NOTE: This class will be held in a live, online format using the Zoom Platform
Class meets Sat/Sun for two consecutive weekends from 12-3pm ET
We have all made thousands upon thousands of photos—we store them on our mobile devices, save them on hard-drives, and many are gathering dust in family albums. Some of you may have outstanding singular images that just don’t seem to fit within a larger cohesive project. These types of photographs are often shelved, never to be experienced by a viewing public.
This four-session, online workshop will provide you with new strategies for constructing a compelling narrative from a seemingly disparate collection of images. Photographs are hieroglyphs—a malleable and complex collection of characters and symbols that can be carefully arranged to communicate transformative ideas. In this workshop we will edit, sequence, manipulate, and carefully arrange images from your archive to construct a powerful visual text. This exercise will help you begin to identify a powerful psychological dialogue that exists between images when viewed sequentially.

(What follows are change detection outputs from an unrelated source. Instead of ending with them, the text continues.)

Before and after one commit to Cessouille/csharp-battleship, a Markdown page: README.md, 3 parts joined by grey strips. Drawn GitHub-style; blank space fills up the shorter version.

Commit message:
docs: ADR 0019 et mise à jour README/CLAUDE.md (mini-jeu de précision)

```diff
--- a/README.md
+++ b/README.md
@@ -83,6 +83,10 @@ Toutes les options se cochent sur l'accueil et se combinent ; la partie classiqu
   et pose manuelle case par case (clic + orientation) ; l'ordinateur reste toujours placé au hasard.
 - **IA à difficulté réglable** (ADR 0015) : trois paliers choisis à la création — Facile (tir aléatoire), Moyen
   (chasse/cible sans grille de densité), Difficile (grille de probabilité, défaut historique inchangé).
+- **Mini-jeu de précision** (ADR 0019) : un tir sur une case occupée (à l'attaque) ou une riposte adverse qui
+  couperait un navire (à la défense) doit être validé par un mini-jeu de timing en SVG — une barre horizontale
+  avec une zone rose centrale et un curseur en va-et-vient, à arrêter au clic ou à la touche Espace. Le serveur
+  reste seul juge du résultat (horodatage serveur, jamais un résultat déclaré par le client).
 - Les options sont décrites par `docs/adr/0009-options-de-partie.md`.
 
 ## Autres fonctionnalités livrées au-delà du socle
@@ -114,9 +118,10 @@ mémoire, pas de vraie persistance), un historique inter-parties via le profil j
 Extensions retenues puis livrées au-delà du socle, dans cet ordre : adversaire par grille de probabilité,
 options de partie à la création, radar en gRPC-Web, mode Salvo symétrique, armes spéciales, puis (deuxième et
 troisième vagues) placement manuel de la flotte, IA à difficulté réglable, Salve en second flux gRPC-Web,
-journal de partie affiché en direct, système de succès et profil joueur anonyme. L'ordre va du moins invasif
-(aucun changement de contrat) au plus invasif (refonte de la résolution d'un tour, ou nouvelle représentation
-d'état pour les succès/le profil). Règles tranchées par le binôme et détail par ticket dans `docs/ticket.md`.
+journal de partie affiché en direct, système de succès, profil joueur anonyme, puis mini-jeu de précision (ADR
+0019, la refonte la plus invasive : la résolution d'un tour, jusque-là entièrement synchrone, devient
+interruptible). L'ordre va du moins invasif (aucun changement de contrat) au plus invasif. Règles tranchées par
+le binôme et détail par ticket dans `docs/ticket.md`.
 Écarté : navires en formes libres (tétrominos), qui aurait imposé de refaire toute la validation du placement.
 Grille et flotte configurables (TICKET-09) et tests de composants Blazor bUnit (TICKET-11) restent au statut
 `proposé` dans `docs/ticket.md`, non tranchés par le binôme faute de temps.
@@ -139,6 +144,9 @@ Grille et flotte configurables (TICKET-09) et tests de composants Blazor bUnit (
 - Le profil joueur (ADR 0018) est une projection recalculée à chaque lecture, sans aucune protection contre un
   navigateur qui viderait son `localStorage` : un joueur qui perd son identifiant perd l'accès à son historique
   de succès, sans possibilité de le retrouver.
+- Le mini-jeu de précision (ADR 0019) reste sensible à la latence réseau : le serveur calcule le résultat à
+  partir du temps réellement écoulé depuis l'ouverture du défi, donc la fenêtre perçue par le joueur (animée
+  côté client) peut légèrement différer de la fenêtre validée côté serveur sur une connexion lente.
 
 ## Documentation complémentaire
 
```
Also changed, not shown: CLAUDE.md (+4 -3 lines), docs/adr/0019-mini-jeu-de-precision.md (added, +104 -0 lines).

This workshop is ideal for those that are wanting to break from convention—those that are seeking out new modes of photographic expression and challenging the notion of a traditional “body of work.” If you plan to publish or design a photography book in the near future, this workshop will help you rethink the way photos might be sequenced and arranged.
All images: ©Daniel W. Coburn
Instructor: Daniel W. Coburn
Daniel W. Coburn was born in San Bernardino, California in 1976. His work and research investigates the family photo album as one component of a visual infrastructure that supports the flawed ideology of the American Dream. Coburn's friends and family members confront his camera to construct a potent amendment to the idealized family album. Daniel's projects illuminate important issues that are often suppressed in traditional family albums. In doing so, he intends to expand the perimeter of visual information considered for inclusion in new iterations of the family album. Coburn's prints are held in collections at major institutions including the Museum of Contemporary Photography at Columbia College, The Marianna Kistler Beach Museum of Art, and the University of New Mexico Art Museum. His photographs have been the subject of solo exhibitions at the Mulvane Art Museum, Silver Eye Center for Photography, Filter Photo Space and La Fototeca Gallery. Photographs from Daniel's comprehensive body of work have appeared in numerous international group exhibitions including Álbum de Família at Centro Municipal de Arte Hélio Oiticica, in Rio de Janeiro, Brazil. His first monograph, The Hereditary Estate, was published by Kehrer Verlag in 2015. Daniel Coburn is a recipient of a 2017 John Simon Guggenheim Memorial Fellowship. He was named as a finalist for the Arnold Newman Prize for New Directions in Photographic Portraiture the same year. Coburn received his MFA with distinction from the University of New Mexico in 2013. He served as Assistant Professor of Photography at the University of Kansas for five years. Daniel currently resides in Chicago, Illinois where he continues his work as an independent artist and educator.